START Dataset entries

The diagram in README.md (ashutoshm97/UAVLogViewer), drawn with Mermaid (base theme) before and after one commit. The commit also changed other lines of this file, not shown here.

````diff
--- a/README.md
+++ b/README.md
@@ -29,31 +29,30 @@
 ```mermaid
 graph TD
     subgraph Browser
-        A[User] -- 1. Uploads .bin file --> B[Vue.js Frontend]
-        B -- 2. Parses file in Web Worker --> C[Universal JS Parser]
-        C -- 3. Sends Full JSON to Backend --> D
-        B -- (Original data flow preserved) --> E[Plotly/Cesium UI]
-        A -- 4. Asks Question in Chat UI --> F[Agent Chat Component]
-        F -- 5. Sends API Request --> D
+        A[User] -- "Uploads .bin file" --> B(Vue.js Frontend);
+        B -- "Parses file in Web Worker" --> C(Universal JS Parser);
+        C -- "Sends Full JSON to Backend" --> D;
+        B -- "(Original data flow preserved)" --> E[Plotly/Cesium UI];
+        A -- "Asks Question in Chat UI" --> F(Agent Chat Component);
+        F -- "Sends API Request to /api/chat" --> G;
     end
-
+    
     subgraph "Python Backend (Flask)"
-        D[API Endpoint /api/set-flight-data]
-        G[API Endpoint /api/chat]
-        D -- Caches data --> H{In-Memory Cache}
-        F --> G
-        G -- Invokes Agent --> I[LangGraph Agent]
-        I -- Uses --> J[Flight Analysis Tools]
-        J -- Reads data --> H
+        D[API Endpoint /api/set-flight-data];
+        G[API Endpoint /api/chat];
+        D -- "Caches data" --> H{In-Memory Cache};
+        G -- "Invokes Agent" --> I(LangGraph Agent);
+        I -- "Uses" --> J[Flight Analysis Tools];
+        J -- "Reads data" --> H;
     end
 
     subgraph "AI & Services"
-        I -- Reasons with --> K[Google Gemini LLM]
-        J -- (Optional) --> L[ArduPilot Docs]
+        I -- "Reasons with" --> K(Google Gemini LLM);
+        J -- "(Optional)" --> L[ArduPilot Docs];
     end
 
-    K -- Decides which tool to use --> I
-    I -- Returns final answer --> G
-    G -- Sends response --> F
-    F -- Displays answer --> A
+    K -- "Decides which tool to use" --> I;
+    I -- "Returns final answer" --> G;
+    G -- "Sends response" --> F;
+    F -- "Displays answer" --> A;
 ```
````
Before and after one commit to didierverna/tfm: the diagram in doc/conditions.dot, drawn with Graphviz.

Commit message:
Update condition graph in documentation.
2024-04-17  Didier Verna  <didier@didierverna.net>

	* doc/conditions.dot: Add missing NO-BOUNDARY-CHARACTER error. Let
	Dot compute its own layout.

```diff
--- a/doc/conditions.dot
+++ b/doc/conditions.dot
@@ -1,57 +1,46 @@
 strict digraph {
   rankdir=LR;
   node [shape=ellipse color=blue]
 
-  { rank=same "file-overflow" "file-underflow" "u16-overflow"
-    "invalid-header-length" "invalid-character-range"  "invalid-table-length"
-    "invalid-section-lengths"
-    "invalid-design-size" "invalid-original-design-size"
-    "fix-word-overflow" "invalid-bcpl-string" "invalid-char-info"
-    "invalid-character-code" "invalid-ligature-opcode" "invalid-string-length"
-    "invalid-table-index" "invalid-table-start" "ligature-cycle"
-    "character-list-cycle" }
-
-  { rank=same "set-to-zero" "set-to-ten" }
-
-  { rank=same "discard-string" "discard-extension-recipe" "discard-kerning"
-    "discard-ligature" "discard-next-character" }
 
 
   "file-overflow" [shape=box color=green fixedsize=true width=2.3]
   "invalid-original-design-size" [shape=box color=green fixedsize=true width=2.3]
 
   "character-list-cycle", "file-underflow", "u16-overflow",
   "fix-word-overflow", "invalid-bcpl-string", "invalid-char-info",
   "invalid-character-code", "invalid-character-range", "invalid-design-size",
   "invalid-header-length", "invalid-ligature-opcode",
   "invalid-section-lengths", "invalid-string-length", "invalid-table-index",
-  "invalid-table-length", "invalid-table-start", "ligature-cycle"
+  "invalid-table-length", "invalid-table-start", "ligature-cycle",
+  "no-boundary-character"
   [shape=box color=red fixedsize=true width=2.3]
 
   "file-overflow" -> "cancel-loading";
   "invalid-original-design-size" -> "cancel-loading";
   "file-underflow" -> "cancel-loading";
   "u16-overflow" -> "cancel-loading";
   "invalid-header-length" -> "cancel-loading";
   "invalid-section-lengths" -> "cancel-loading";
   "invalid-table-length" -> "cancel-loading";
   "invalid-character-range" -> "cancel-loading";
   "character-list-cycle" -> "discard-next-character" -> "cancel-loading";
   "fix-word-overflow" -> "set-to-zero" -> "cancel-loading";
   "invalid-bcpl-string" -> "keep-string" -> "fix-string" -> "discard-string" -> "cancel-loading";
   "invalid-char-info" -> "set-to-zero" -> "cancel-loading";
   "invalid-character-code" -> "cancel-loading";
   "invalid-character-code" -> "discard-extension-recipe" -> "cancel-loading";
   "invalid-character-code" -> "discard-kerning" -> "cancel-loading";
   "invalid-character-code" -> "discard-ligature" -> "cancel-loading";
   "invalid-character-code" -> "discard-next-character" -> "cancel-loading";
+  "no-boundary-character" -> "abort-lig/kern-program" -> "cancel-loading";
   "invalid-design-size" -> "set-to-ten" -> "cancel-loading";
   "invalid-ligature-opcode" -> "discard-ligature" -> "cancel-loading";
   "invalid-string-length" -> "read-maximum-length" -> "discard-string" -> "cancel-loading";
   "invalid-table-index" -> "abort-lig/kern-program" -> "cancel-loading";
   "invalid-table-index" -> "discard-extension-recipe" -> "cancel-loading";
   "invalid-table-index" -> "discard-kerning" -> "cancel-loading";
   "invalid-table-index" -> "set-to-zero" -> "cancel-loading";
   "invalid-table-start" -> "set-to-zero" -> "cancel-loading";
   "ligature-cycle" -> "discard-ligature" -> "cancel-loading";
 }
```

END Dataset entries

Assigned task »
Print the entries above exactly as they were written, down to the last line.

Solution to the exercise »
The diagram in README.md (ashutoshm97/UAVLogViewer), drawn with Mermaid (base theme) before and after one commit. The commit also changed other lines of this file, not shown here.

````diff
--- a/README.md
+++ b/README.md
@@ -29,31 +29,30 @@
 ```mermaid
 graph TD
     subgraph Browser
-        A[User] -- 1. Uploads .bin file --> B[Vue.js Frontend]
-        B -- 2. Parses file in Web Worker --> C[Universal JS Parser]
-        C -- 3. Sends Full JSON to Backend --> D
-        B -- (Original data flow preserved) --> E[Plotly/Cesium UI]
-        A -- 4. Asks Question in Chat UI --> F[Agent Chat Component]
-        F -- 5. Sends API Request --> D
+        A[User] -- "Uploads .bin file" --> B(Vue.js Frontend);
+        B -- "Parses file in Web Worker" --> C(Universal JS Parser);
+        C -- "Sends Full JSON to Backend" --> D;
+        B -- "(Original data flow preserved)" --> E[Plotly/Cesium UI];
+        A -- "Asks Question in Chat UI" --> F(Agent Chat Component);
+        F -- "Sends API Request to /api/chat" --> G;
     end
-
+    
     subgraph "Python Backend (Flask)"
-        D[API Endpoint /api/set-flight-data]
-        G[API Endpoint /api/chat]
-        D -- Caches data --> H{In-Memory Cache}
-        F --> G
-        G -- Invokes Agent --> I[LangGraph Agent]
-        I -- Uses --> J[Flight Analysis Tools]
-        J -- Reads data --> H
+        D[API Endpoint /api/set-flight-data];
+        G[API Endpoint /api/chat];
+        D -- "Caches data" --> H{In-Memory Cache};
+        G -- "Invokes Agent" --> I(LangGraph Agent);
+        I -- "Uses" --> J[Flight Analysis Tools];
+        J -- "Reads data" --> H;
     end
 
     subgraph "AI & Services"
-        I -- Reasons with --> K[Google Gemini LLM]
-        J -- (Optional) --> L[ArduPilot Docs]
+        I -- "Reasons with" --> K(Google Gemini LLM);
+        J -- "(Optional)" --> L[ArduPilot Docs];
     end
 
-    K -- Decides which tool to use --> I
-    I -- Returns final answer --> G
-    G -- Sends response --> F
-    F -- Displays answer --> A
+    K -- "Decides which tool to use" --> I;
+    I -- "Returns final answer" --> G;
+    G -- "Sends response" --> F;
+    F -- "Displays answer" --> A;
 ```
````
Before and after one commit to didierverna/tfm: the diagram in doc/conditions.dot, drawn with Graphviz.

Commit message:
Update condition graph in documentation.
2024-04-17  Didier Verna  <didier@didierverna.net>

	* doc/conditions.dot: Add missing NO-BOUNDARY-CHARACTER error. Let
	Dot compute its own layout.

```diff
--- a/doc/conditions.dot
+++ b/doc/conditions.dot
@@ -1,57 +1,46 @@
 strict digraph {
   rankdir=LR;
   node [shape=ellipse color=blue]
 
-  { rank=same "file-overflow" "file-underflow" "u16-overflow"
-    "invalid-header-length" "invalid-character-range"  "invalid-table-length"
-    "invalid-section-lengths"
-    "invalid-design-size" "invalid-original-design-size"
-    "fix-word-overflow" "invalid-bcpl-string" "invalid-char-info"
-    "invalid-character-code" "invalid-ligature-opcode" "invalid-string-length"
-    "invalid-table-index" "invalid-table-start" "ligature-cycle"
-    "character-list-cycle" }
-
-  { rank=same "set-to-zero" "set-to-ten" }
-
-  { rank=same "discard-string" "discard-extension-recipe" "discard-kerning"
-    "discard-ligature" "discard-next-character" }
 
 
   "file-overflow" [shape=box color=green fixedsize=true width=2.3]
   "invalid-original-design-size" [shape=box color=green fixedsize=true width=2.3]
 
   "character-list-cycle", "file-underflow", "u16-overflow",
   "fix-word-overflow", "invalid-bcpl-string", "invalid-char-info",
   "invalid-character-code", "invalid-character-range", "invalid-design-size",
   "invalid-header-length", "invalid-ligature-opcode",
   "invalid-section-lengths", "invalid-string-length", "invalid-table-index",
-  "invalid-table-length", "invalid-table-start", "ligature-cycle"
+  "invalid-table-length", "invalid-table-start", "ligature-cycle",
+  "no-boundary-character"
   [shape=box color=red fixedsize=true width=2.3]
 
   "file-overflow" -> "cancel-loading";
   "invalid-original-design-size" -> "cancel-loading";
   "file-underflow" -> "cancel-loading";
   "u16-overflow" -> "cancel-loading";
   "invalid-header-length" -> "cancel-loading";
   "invalid-section-lengths" -> "cancel-loading";
   "invalid-table-length" -> "cancel-loading";
   "invalid-character-range" -> "cancel-loading";
   "character-list-cycle" -> "discard-next-character" -> "cancel-loading";
   "fix-word-overflow" -> "set-to-zero" -> "cancel-loading";
   "invalid-bcpl-string" -> "keep-string" -> "fix-string" -> "discard-string" -> "cancel-loading";
   "invalid-char-info" -> "set-to-zero" -> "cancel-loading";
   "invalid-character-code" -> "cancel-loading";
   "invalid-character-code" -> "discard-extension-recipe" -> "cancel-loading";
   "invalid-character-code" -> "discard-kerning" -> "cancel-loading";
   "invalid-character-code" -> "discard-ligature" -> "cancel-loading";
   "invalid-character-code" -> "discard-next-character" -> "cancel-loading";
+  "no-boundary-character" -> "abort-lig/kern-program" -> "cancel-loading";
   "invalid-design-size" -> "set-to-ten" -> "cancel-loading";
   "invalid-ligature-opcode" -> "discard-ligature" -> "cancel-loading";
   "invalid-string-length" -> "read-maximum-length" -> "discard-string" -> "cancel-loading";
   "invalid-table-index" -> "abort-lig/kern-program" -> "cancel-loading";
   "invalid-table-index" -> "discard-extension-recipe" -> "cancel-loading";
   "invalid-table-index" -> "discard-kerning" -> "cancel-loading";
   "invalid-table-index" -> "set-to-zero" -> "cancel-loading";
   "invalid-table-start" -> "set-to-zero" -> "cancel-loading";
   "ligature-cycle" -> "discard-ligature" -> "cancel-loading";
 }
```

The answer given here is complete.